Input records: Begin

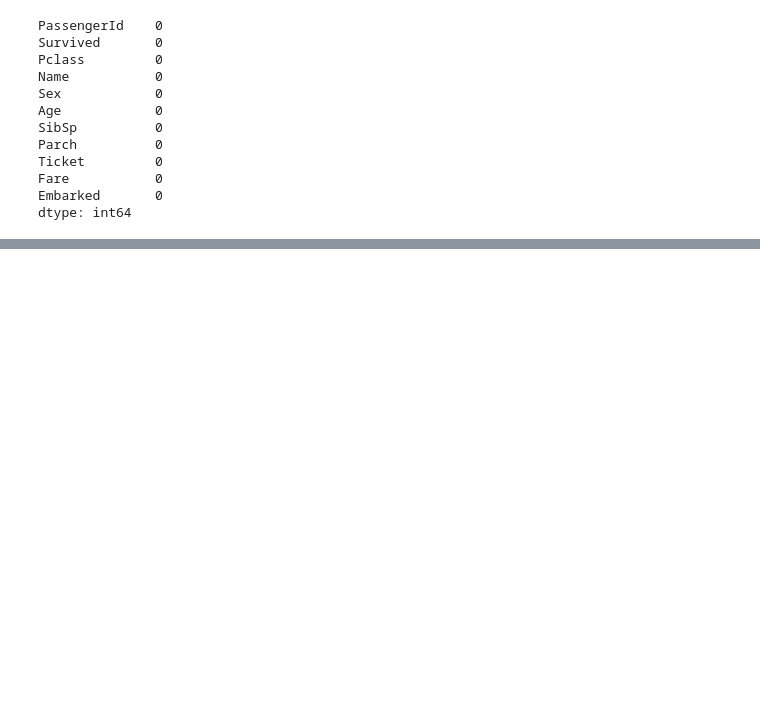
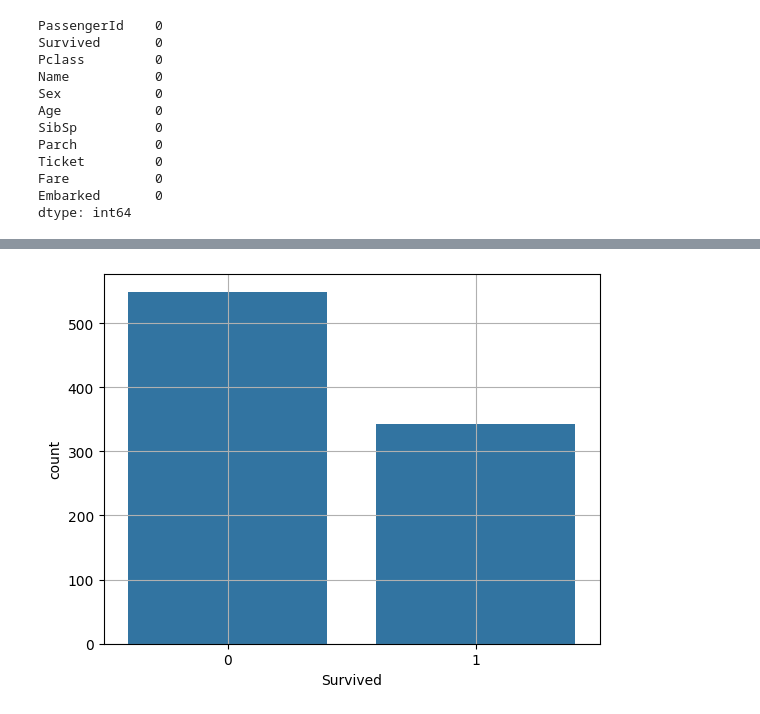
Before and after one commit to EthicalCoder96/PandasBasicStudy, a Jupyter notebook: project__5.ipynb, the cells around one changed output, grey strips where cells are left out. Saved outputs shown, nothing was run; the diff lists cells and outputs as text; code cells hidden in the pictures; blank space fills up the shorter version.

```diff
--- a/project__5.ipynb
+++ b/project__5.ipynb
@@ -281,0 +301,3 @@ dtype: int64
+# %%
+# Creating new column
+df['Gender'] = df['Sex'].map({'male':1,'female':0})
@@ -281,0 +311,3 @@ dtype: int64
+# %%
+# inserting column after index i
+df.insert(5,'GenderNew',df['Gender'])
@@ -281,0 +326,6 @@ dtype: int64
+# %%
+# How many people survived and how many died
+sns.countplot(x='Survived',data=df)
+plt.grid()
+# %% [output]
+[figure, added]
```
Also changed, not shown: parts of 15 cells of this notebook, 1 other file.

Input records: End

What is being asked >> Your answer must be every line from the entries that contains the string "Gender", copied as it stands.

Your solution >>
+df['Gender'] = df['Sex'].map({'male':1,'female':0})
+df.insert(5,'GenderNew',df['Gender'])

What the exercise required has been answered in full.